To prepare the photocopy, you must first choose what picture you wish to paint. Next, you must use a ruler and a thin marker to draw a grid over the picture (a recommended size is half-inch boxes). The next step is to label the grid, lettering horizontal lines and numbering vertical lines.
Next, clear and prepare your working space. The space, usually a large expanse of pavement, should be swept clear of leaves and gravel using a whisk broom. Next, use a ruler to measure out the four sides and corners of your working area. Use a carpenter’s chalk line to mark straight lines. In order to make clean borders, line the chalk markings with masking tape. Mark the masking tape using a tape measure and thin marker (recommended size is six inch spaces), in order to create a grid outline. Using the chalk line, follow the marks on the masking tape and create horizontal lines followed by vertical lines to make a grid. Letter the horizontal lines and number the vertical lines corresponding to your photocopy. Then, snap the chalk line for a finished grid on the pavement.
Now that your preparation is complete, the actual process of street painting can begin. Draw a rough outline of your work. Make sure that your drawing on the pavement grid is proportional to your photocopy.
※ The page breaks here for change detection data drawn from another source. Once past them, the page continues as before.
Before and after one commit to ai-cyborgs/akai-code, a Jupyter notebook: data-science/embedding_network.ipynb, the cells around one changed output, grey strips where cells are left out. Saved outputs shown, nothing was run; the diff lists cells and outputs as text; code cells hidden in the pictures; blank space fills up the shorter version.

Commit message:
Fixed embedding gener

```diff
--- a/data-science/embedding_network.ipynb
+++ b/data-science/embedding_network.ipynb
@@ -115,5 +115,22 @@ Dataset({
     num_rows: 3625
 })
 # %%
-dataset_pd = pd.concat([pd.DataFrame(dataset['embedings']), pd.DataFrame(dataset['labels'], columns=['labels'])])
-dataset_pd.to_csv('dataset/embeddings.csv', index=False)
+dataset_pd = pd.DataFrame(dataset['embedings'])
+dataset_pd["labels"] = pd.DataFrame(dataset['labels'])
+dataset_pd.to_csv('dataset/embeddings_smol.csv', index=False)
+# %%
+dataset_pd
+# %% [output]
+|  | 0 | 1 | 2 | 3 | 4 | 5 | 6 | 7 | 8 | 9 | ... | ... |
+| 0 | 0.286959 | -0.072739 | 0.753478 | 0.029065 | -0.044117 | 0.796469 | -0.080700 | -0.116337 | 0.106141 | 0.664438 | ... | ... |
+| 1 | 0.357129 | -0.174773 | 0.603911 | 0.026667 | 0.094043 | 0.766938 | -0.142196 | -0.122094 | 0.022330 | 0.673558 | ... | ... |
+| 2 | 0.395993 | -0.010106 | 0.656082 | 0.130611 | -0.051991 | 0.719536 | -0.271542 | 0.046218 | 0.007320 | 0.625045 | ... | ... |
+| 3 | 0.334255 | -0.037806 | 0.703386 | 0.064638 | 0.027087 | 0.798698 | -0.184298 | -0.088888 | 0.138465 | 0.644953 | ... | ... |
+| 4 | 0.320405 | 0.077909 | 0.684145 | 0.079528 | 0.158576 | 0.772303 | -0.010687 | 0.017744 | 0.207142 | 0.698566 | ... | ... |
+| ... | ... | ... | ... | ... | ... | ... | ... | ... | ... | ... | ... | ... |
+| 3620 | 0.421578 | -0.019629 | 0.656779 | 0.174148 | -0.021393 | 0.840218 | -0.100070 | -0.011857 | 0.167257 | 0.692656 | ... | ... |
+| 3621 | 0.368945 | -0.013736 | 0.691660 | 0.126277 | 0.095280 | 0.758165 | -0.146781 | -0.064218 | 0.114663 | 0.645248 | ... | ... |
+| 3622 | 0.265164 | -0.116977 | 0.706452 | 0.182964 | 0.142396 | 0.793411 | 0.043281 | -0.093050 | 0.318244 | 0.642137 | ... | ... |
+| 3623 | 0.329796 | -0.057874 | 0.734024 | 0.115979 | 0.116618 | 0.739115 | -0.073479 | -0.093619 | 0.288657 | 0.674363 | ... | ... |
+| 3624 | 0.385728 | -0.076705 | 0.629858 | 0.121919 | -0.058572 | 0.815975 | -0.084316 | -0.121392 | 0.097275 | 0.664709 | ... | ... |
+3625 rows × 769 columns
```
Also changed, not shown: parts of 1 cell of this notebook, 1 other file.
Next, begin sketching the foundation of your street painting, blending with your fingers for smaller areas and your chalk eraser for larger areas. Details can be filled in with colored chalk. Blend and tweak your work until your desired effect is met. When your drawing is complete, remove the masking tape to reveal crisp borders. Accredit your recreation to its initial creator, or sign your original street painting. After all your work, be sure to get your due appreciation!